>>>

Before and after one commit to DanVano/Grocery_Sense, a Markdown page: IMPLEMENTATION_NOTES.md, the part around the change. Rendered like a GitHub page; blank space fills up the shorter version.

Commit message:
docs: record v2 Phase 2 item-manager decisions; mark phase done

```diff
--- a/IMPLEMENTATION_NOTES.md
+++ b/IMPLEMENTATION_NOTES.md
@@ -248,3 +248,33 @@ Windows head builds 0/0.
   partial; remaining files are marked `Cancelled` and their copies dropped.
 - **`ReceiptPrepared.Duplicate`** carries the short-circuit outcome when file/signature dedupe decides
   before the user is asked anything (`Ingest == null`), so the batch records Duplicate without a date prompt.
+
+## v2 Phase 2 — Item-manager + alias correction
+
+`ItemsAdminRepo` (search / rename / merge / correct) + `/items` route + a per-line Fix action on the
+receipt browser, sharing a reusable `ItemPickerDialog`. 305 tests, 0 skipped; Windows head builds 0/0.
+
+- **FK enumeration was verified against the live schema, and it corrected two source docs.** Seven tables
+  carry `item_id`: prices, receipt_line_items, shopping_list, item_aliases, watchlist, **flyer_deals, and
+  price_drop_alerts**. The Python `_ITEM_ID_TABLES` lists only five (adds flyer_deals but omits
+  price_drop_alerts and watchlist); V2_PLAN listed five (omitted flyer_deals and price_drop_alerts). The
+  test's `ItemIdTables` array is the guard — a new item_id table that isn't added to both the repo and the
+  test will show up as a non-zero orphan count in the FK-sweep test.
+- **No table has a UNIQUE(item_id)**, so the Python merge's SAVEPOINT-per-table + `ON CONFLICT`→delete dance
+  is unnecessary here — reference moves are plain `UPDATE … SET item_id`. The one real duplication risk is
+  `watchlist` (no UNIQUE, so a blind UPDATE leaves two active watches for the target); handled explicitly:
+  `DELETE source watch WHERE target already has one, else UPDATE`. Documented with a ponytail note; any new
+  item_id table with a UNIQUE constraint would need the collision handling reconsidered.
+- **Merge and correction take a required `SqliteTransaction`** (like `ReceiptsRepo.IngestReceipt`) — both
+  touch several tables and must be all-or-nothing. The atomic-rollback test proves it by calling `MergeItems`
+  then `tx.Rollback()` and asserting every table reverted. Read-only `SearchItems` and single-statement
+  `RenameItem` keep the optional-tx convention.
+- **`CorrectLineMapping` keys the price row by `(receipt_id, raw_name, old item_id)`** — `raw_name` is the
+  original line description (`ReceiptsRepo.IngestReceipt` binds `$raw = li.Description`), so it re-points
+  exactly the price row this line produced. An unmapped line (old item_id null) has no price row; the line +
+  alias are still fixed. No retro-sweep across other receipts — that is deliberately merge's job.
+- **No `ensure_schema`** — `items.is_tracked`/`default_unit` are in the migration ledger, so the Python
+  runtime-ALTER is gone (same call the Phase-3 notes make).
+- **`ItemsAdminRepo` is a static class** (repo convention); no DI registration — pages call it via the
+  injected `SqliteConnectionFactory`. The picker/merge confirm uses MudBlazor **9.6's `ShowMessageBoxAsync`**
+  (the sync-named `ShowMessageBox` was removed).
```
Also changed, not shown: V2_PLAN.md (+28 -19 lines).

<<<

*EXERCISE DESCRIPTION*: Filter the entries above down to the lines that hold the word "UNIQUE", and copy those lines.

*SOLUTION TO THIS TASK*:
+- **No table has a UNIQUE(item_id)**, so the Python merge's SAVEPOINT-per-table + `ON CONFLICT`→delete dance
+  `watchlist` (no UNIQUE, so a blind UPDATE leaves two active watches for the target); handled explicitly:
+  item_id table with a UNIQUE constraint would need the collision handling reconsidered.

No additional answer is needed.